“Harboring Hyacinths” and Other Poems * John Muro

Harboring Hyacinths

Fist-thick cobs could well
Collapse under the weight
Of their fragrant muscle;
Curdled pink and purple
Pestles that split the tender
Lip of bulbs, and, in one
Thrust, choked, swallowed
And sweetened air. Now
Embolden, become near-
Perennial squatters by the
Bay window; daylong
Appeal to smell mostly
With a raw, unremitting
Redolence as if they knew
The sense most easily seduced
And addicted to their presence
And so overlook their sins of
Excess and untimely hope;
Would have us believe,
In our winter-worn hearts,
That the next miracle is
Manifest in the full flair
And gone-to-gold vellum
Of morning lilies.

 

Wild Privet

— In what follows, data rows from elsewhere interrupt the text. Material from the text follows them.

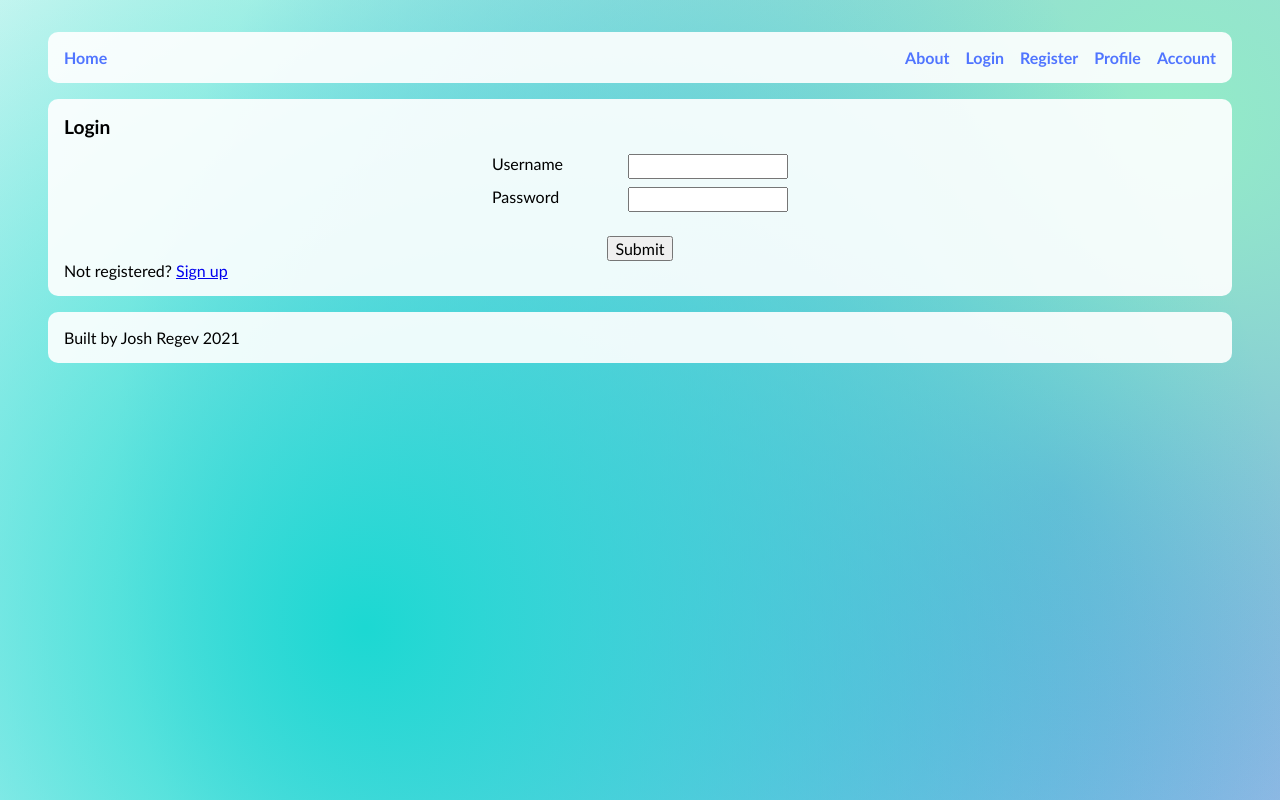
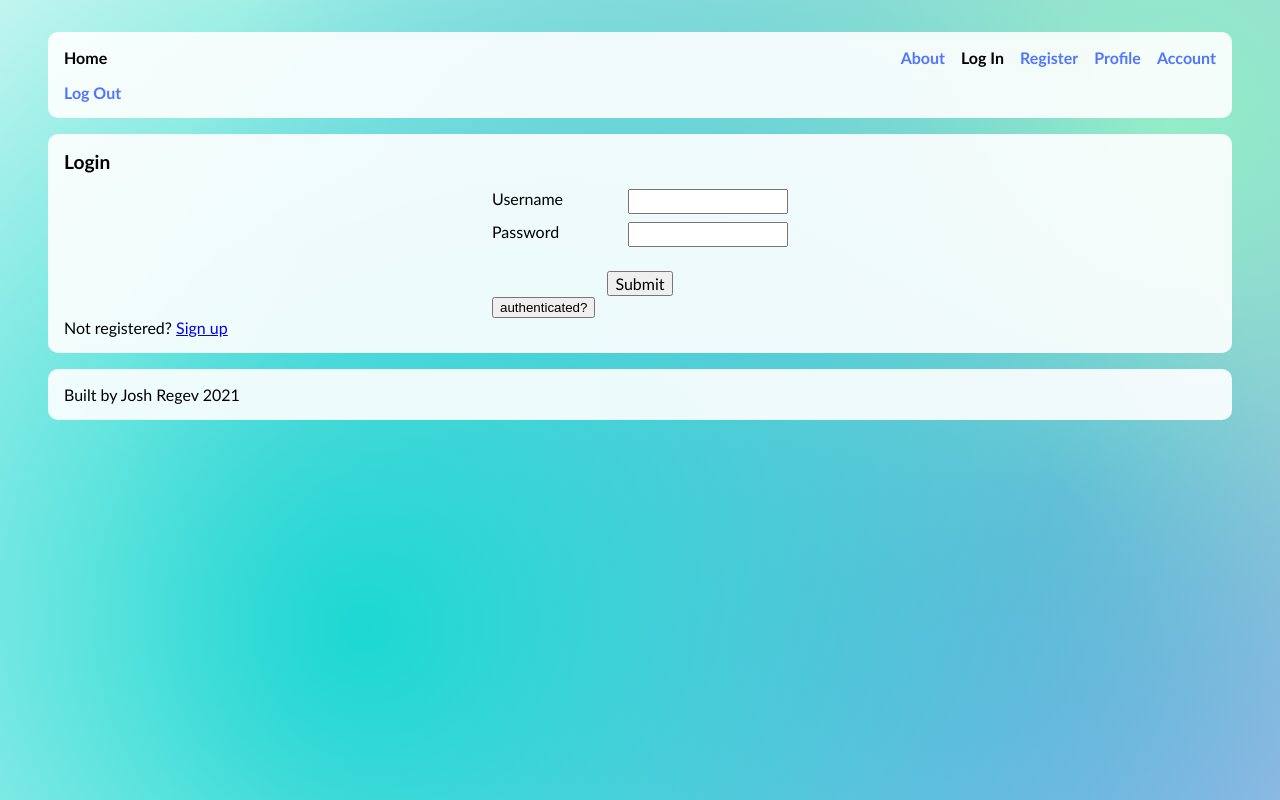
Before and after one commit to jsrgev/finalproject, a React (Create React App) app: page /login in a window 1280 px wide. Built offline with nearby package versions, Linux system fonts and the light colour scheme.

Commit message:
login send user id to store. also disabled active menu links

```diff
--- a/src/App.css
+++ b/src/App.css
@@ -20,6 +20,16 @@ h2 {
   margin-top: 0;
 }
 
+a.active {
+  color: black;
+  pointer-events: none;
+}
+
+nav a {
+  font-weight: 600;
+  color: var(--blue);
+  text-decoration: none;
+}
 
 /* MAIN LAYOUT */
 
@@ -77,11 +87,6 @@ nav ul {
   justify-items: left;
 }
 
-nav a {
-  font-weight: 600;
-  color: var(--blue);
-  text-decoration: none;
-}
 
 
 
--- a/src/components/Login.jsx
+++ b/src/components/Login.jsx
@@ -3,7 +3,7 @@ import axios from 'axios';
 import '../App.css';
 import {Link} from 'react-router-dom';
 import {connect} from 'react-redux';
-import {setLoginStatus} from '../redux/actions';
+import {setLoginStatus,setUser} from '../redux/actions';
 
 class Login extends React.Component {
   constructor(){
@@ -13,8 +13,6 @@ class Login extends React.Component {
       password: "",
       errors: "",
       confirmation: ""
-      // errorMessage: "",
-      // confirmMessage: ""
     }
   }
   changeUsername = (e) => {
@@ -25,7 +23,7 @@ class Login extends React.Component {
   }
   onSubmit = (e) => {
     e.preventDefault();
-    this.setState({message: ""});
+    this.setState({errors: "", confirmation: ""});
     const login = {
       username: this.state.username,
       password: this.state.password
@@ -34,23 +32,35 @@ class Login extends React.Component {
     .then(response=> {
       if (response.data.auth) {
         this.setState({confirmation:"You've successfully logged in."})
+        localStorage.setItem("token", response.data.token)
         this.props.setLoginStatus(true)
+        this.props.setUser(response.data.user._id)
       } else {
         this.setState({errors: response.data.message})
-        console.log(this.state)
+        // console.log(this.state)
       }
-      console.log(this.props.loggedIn)
     })
-
-    this.setState({
-      username: "",
-      password: "",
+  }
+  handleClick = () => {
+    console.log(localStorage.getItem("token"));
+    axios.get('http://localhost:4000/app/isUserAuthenticated', {
+      headers: {
+        "x-access-token": localStorage.getItem("token")
+      }
     })
+    .then(response => {
+      if (response) {
+        console.log(response);
+      } else {
+        console.log(response)
+      }
+    })
+    .catch(err =>console.log(err))
   }
   render() {
     // console.log(this.props)
     this.props.location.state && this.setState({confirmation: "You're signed up! Now you can log in"})
-    console.log(this.state);
+    // console.log(this.state);
     let messageSection = (this.state.confirmation) ?
       <div className="messageSection">{this.state.confirmation}</div> :
       (this.state.errors) ?
@@ -75,6 +85,7 @@ class Login extends React.Component {
               /></div>
               <div id="submitDiv">
                 <input type="submit" value='Submit' />
+                <button onClick={this.handleClick}>authenticated?</button>
               </div>
             </form>
             <div>Not registered? <Link to='/register/'>Sign up</Link></div>
@@ -95,6 +106,7 @@ const mapStateToProps = (state) => {
 const dispatchStateToProps = (dispatch) => {
   return {
     setLoginStatus: (value) => dispatch(setLoginStatus(value)),
+    setUser: (id) => dispatch(setUser(id)),
   }
 }
 
--- a/src/components/NavBar.jsx
+++ b/src/components/NavBar.jsx
@@ -1,17 +1,18 @@
 import React from 'react';
-import {Link} from 'react-router-dom'
+import {NavLink} from 'react-router-dom'
 
 class NavBar extends React.Component {
 	render () {
 		return (
 			<nav>
 				<ul>
-					<li><Link to='/'>Home</Link></li>
-					<li><Link to='/about'>About</Link></li>
-					<li><Link to='/login'>Login</Link></li>
-					<li><Link to='/register'>Register</Link></li>
-					<li><Link to='/profile'>Profile</Link></li>
-					<li><Link to='/account'>Account</Link></li>
+					<li><NavLink to='/'>Home</NavLink></li>
+					<li><NavLink to='/about'>About</NavLink></li>
+					<li><NavLink to='/login'>Log In</NavLink></li>
+					<li><NavLink to='/register'>Register</NavLink></li>
+					<li><NavLink to='/profile'>Profile</NavLink></li>
+					<li><NavLink to='/account'>Account</NavLink></li>
+					<li><NavLink to='/account'>Log Out</NavLink></li>
 				</ul>
 			</nav>
 		)
--- a/src/redux/actions.js
+++ b/src/redux/actions.js
@@ -1,13 +1,7 @@
-// export const GET_USER = 'GET_USER';
 export const SET_LOGIN_STATUS = 'SET_LOGIN_STATUS';
+export const SET_USER = 'SET_USER';
 
 
-// export const enterText = (string) => {
-// 	return {
-// 		type: GET_USER,
-// 		payload: string
-// 	}
-// }
 
 export const setLoginStatus = (value) => {
 	return {
@@ -15,3 +9,10 @@ export const setLoginStatus = (value) => {
 		payload: value
 	}
 }
+
+export const setUser = (id) => {
+	return {
+		type: SET_USER,
+		payload: id
+	}
+}
--- a/src/redux/reducer.js
+++ b/src/redux/reducer.js
@@ -1,4 +1,4 @@
-import {SET_LOGIN_STATUS} from './actions';
+import {SET_LOGIN_STATUS, SET_USER} from './actions';
 
 
 let initState = {
@@ -11,6 +11,8 @@ export const reducer = (state = initState, action = {}) => {
 	switch (action.type) {
 		case SET_LOGIN_STATUS:
 			return {...state,loggedIn: action.payload};
+		case SET_USER:
+			return {...state,user: action.payload};
 		default:
 			return {...state}
 		}
```
Also changed, not shown: src/components/Register.jsx (+0 -13 lines), 1 other file (tests, documents, lock files or other folders).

Your frayed
Foliage has gone
Lovely and turns
Towards us in
Milky sweetness
As your engorged lungs
Exhale an outpouring
Of pungent leach
Dense enough to
Displace air and
Rivet footfall.
And even when
Night drifts down
To porchlight
And the orphan
Moon floats up and
Over you, leaving
Scatterings of
Silver gilt upon
Your extravagant
Tangle, the vast
Flood of your
Perfume swaddles
Our empty hearts
And severs them
From the dark
Spaces that
Stretch between
Stars and our
Dreams of
Wingless flight.

 

Refuge

Dumbstruck by an autumn day draped
In a shawl of pale orange light, where
All the world appears dipped in lacquer
And apertures between the loose blush
Of branches serve as stained-glass
Windows that crease, then color, the air,
Thickening with the fragrance of grapes,
Wet hay and the tang of leave’s in
Slow decay. Where combs of meadow
Grass are glazed with frost and sparkle
Like beads of glass and the wind appears
Littered with translucent wings, hay-
Dust and clouds of thistledown, while
A chorus of migrant birds, falling
Towards an open field where a patch
Of snow’s still bedded in shadow,
Await a season’s easeful passage into
Exile and into a cold, intractable dusk.

 

—About John Muro—

A life-long resident of Connecticut, John is a graduate of Trinity College, Wesleyan University and the University of Connecticut. His professional career has been dedicated to environmental stewardship and conservation, and he has held several volunteer and executive positions in those fields. John’s first volume of poems, In the Lilac Hour, was published last fall by Antrim House and it is available on Amazon. His poems have appeared or are forthcoming in Euphony, Moria, Clementine Unbound, Third Wednesday, River Heron, Freshwater and several other literary journals.